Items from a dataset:
+-------+

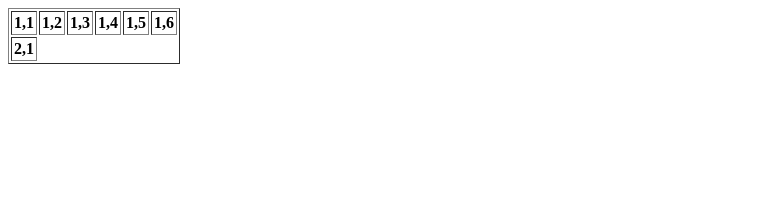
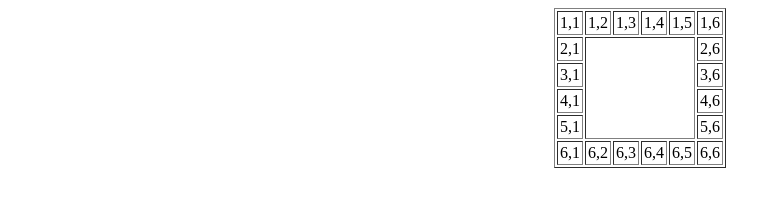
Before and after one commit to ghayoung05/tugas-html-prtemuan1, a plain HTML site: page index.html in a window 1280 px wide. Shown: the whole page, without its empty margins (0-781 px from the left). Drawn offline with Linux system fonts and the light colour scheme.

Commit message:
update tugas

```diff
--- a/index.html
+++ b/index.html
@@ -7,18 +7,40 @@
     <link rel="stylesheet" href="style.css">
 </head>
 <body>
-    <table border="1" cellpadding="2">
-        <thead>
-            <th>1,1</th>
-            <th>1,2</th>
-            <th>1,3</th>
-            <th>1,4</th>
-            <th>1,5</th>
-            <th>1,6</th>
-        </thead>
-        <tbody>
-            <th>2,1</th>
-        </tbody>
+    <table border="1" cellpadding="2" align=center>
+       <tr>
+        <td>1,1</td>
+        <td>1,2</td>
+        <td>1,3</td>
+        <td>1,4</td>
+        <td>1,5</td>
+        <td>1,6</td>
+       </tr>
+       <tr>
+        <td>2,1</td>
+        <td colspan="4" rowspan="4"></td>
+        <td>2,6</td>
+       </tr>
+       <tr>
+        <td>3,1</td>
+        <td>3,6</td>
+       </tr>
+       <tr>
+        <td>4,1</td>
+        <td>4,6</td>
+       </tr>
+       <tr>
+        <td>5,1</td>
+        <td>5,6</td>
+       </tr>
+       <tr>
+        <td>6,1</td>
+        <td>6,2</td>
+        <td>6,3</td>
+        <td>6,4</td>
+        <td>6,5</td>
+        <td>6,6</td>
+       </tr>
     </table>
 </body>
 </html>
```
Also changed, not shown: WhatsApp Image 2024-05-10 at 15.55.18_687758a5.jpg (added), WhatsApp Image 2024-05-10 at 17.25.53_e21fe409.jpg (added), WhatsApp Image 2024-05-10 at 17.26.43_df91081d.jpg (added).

+-------+

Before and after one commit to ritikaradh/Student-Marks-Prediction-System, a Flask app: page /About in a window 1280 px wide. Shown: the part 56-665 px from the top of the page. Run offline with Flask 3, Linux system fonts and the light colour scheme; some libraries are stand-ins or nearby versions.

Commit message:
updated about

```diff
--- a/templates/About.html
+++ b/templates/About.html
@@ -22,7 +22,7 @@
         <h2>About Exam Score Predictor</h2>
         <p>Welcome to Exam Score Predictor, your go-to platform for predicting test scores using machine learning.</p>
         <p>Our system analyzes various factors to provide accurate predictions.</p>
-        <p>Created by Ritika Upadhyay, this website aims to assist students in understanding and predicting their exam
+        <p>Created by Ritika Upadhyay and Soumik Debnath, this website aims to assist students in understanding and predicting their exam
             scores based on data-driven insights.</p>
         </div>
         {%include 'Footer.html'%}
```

+-------+

- [EXERCISE BRIEF] Write out only the lines that run from the line containing "light colour scheme." through the line containing "Also changed, not", both included, exactly as they appear above.

- [OUTPUT OF THE TASK]
Before and after one commit to ghayoung05/tugas-html-prtemuan1, a plain HTML site: page index.html in a window 1280 px wide. Shown: the whole page, without its empty margins (0-781 px from the left). Drawn offline with Linux system fonts and the light colour scheme.

Commit message:
update tugas

```diff
--- a/index.html
+++ b/index.html
@@ -7,18 +7,40 @@
     <link rel="stylesheet" href="style.css">
 </head>
 <body>
-    <table border="1" cellpadding="2">
-        <thead>
-            <th>1,1</th>
-            <th>1,2</th>
-            <th>1,3</th>
-            <th>1,4</th>
-            <th>1,5</th>
-            <th>1,6</th>
-        </thead>
-        <tbody>
-            <th>2,1</th>
-        </tbody>
+    <table border="1" cellpadding="2" align=center>
+       <tr>
+        <td>1,1</td>
+        <td>1,2</td>
+        <td>1,3</td>
+        <td>1,4</td>
+        <td>1,5</td>
+        <td>1,6</td>
+       </tr>
+       <tr>
+        <td>2,1</td>
+        <td colspan="4" rowspan="4"></td>
+        <td>2,6</td>
+       </tr>
+       <tr>
+        <td>3,1</td>
+        <td>3,6</td>
+       </tr>
+       <tr>
+        <td>4,1</td>
+        <td>4,6</td>
+       </tr>
+       <tr>
+        <td>5,1</td>
+        <td>5,6</td>
+       </tr>
+       <tr>
+        <td>6,1</td>
+        <td>6,2</td>
+        <td>6,3</td>
+        <td>6,4</td>
+        <td>6,5</td>
+        <td>6,6</td>
+       </tr>
     </table>
 </body>
 </html>
```
Also changed, not shown: WhatsApp Image 2024-05-10 at 15.55.18_687758a5.jpg (added), WhatsApp Image 2024-05-10 at 17.25.53_e21fe409.jpg (added), WhatsApp Image 2024-05-10 at 17.26.43_df91081d.jpg (added).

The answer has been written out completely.